▸ **Entries provided**
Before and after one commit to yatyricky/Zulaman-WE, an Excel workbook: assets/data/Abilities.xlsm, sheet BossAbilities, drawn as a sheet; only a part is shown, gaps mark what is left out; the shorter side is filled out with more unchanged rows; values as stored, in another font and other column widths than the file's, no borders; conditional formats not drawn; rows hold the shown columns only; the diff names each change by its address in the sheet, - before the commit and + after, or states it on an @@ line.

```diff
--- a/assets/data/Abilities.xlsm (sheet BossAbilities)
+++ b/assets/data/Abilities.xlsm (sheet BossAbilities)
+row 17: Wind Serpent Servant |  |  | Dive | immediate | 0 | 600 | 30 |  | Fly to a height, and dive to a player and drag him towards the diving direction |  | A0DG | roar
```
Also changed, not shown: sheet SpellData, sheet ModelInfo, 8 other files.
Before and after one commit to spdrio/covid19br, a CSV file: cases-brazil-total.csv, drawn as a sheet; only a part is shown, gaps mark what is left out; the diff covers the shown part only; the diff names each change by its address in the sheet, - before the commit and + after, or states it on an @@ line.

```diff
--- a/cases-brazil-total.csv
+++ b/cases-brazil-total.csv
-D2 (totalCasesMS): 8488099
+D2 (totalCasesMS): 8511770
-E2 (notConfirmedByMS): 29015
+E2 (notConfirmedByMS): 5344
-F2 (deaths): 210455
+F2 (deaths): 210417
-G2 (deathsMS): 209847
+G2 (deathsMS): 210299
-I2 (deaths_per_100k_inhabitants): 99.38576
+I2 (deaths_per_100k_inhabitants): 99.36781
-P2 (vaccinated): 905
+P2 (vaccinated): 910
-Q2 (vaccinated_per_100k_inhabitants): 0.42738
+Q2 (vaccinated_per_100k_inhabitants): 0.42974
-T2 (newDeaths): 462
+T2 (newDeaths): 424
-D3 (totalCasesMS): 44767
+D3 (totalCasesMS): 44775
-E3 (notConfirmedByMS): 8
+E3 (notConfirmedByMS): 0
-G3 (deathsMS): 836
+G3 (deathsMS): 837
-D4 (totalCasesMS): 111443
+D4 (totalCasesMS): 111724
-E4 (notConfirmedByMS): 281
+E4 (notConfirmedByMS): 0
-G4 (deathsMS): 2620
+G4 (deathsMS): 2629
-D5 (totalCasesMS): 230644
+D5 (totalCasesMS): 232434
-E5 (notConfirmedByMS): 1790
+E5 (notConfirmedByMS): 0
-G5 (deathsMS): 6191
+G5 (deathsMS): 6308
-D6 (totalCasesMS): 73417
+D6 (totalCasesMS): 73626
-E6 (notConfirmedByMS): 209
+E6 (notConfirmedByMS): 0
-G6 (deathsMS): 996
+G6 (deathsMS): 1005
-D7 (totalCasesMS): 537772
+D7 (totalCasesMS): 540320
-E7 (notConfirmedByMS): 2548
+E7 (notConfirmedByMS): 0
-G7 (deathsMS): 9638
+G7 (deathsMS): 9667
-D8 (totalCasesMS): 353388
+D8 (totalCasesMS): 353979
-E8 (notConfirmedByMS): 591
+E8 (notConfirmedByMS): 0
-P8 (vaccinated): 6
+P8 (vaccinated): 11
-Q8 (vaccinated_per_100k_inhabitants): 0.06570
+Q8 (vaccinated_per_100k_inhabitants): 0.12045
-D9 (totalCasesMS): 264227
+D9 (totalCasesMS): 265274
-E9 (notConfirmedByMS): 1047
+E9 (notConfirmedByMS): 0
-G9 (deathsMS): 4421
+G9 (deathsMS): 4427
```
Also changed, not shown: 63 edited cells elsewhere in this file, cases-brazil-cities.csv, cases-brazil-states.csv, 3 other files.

▸ **Instructions for the task**
Return the whole listing, keeping each word as it stands.

▸ **Output of the exercise**
Before and after one commit to yatyricky/Zulaman-WE, an Excel workbook: assets/data/Abilities.xlsm, sheet BossAbilities, drawn as a sheet; only a part is shown, gaps mark what is left out; the shorter side is filled out with more unchanged rows; values as stored, in another font and other column widths than the file's, no borders; conditional formats not drawn; rows hold the shown columns only; the diff names each change by its address in the sheet, - before the commit and + after, or states it on an @@ line.

```diff
--- a/assets/data/Abilities.xlsm (sheet BossAbilities)
+++ b/assets/data/Abilities.xlsm (sheet BossAbilities)
+row 17: Wind Serpent Servant |  |  | Dive | immediate | 0 | 600 | 30 |  | Fly to a height, and dive to a player and drag him towards the diving direction |  | A0DG | roar
```
Also changed, not shown: sheet SpellData, sheet ModelInfo, 8 other files.
Before and after one commit to spdrio/covid19br, a CSV file: cases-brazil-total.csv, drawn as a sheet; only a part is shown, gaps mark what is left out; the diff covers the shown part only; the diff names each change by its address in the sheet, - before the commit and + after, or states it on an @@ line.

```diff
--- a/cases-brazil-total.csv
+++ b/cases-brazil-total.csv
-D2 (totalCasesMS): 8488099
+D2 (totalCasesMS): 8511770
-E2 (notConfirmedByMS): 29015
+E2 (notConfirmedByMS): 5344
-F2 (deaths): 210455
+F2 (deaths): 210417
-G2 (deathsMS): 209847
+G2 (deathsMS): 210299
-I2 (deaths_per_100k_inhabitants): 99.38576
+I2 (deaths_per_100k_inhabitants): 99.36781
-P2 (vaccinated): 905
+P2 (vaccinated): 910
-Q2 (vaccinated_per_100k_inhabitants): 0.42738
+Q2 (vaccinated_per_100k_inhabitants): 0.42974
-T2 (newDeaths): 462
+T2 (newDeaths): 424
-D3 (totalCasesMS): 44767
+D3 (totalCasesMS): 44775
-E3 (notConfirmedByMS): 8
+E3 (notConfirmedByMS): 0
-G3 (deathsMS): 836
+G3 (deathsMS): 837
-D4 (totalCasesMS): 111443
+D4 (totalCasesMS): 111724
-E4 (notConfirmedByMS): 281
+E4 (notConfirmedByMS): 0
-G4 (deathsMS): 2620
+G4 (deathsMS): 2629
-D5 (totalCasesMS): 230644
+D5 (totalCasesMS): 232434
-E5 (notConfirmedByMS): 1790
+E5 (notConfirmedByMS): 0
-G5 (deathsMS): 6191
+G5 (deathsMS): 6308
-D6 (totalCasesMS): 73417
+D6 (totalCasesMS): 73626
-E6 (notConfirmedByMS): 209
+E6 (notConfirmedByMS): 0
-G6 (deathsMS): 996
+G6 (deathsMS): 1005
-D7 (totalCasesMS): 537772
+D7 (totalCasesMS): 540320
-E7 (notConfirmedByMS): 2548
+E7 (notConfirmedByMS): 0
-G7 (deathsMS): 9638
+G7 (deathsMS): 9667
-D8 (totalCasesMS): 353388
+D8 (totalCasesMS): 353979
-E8 (notConfirmedByMS): 591
+E8 (notConfirmedByMS): 0
-P8 (vaccinated): 6
+P8 (vaccinated): 11
-Q8 (vaccinated_per_100k_inhabitants): 0.06570
+Q8 (vaccinated_per_100k_inhabitants): 0.12045
-D9 (totalCasesMS): 264227
+D9 (totalCasesMS): 265274
-E9 (notConfirmedByMS): 1047
+E9 (notConfirmedByMS): 0
-G9 (deathsMS): 4421
+G9 (deathsMS): 4427
```
Also changed, not shown: 63 edited cells elsewhere in this file, cases-brazil-cities.csv, cases-brazil-states.csv, 3 other files.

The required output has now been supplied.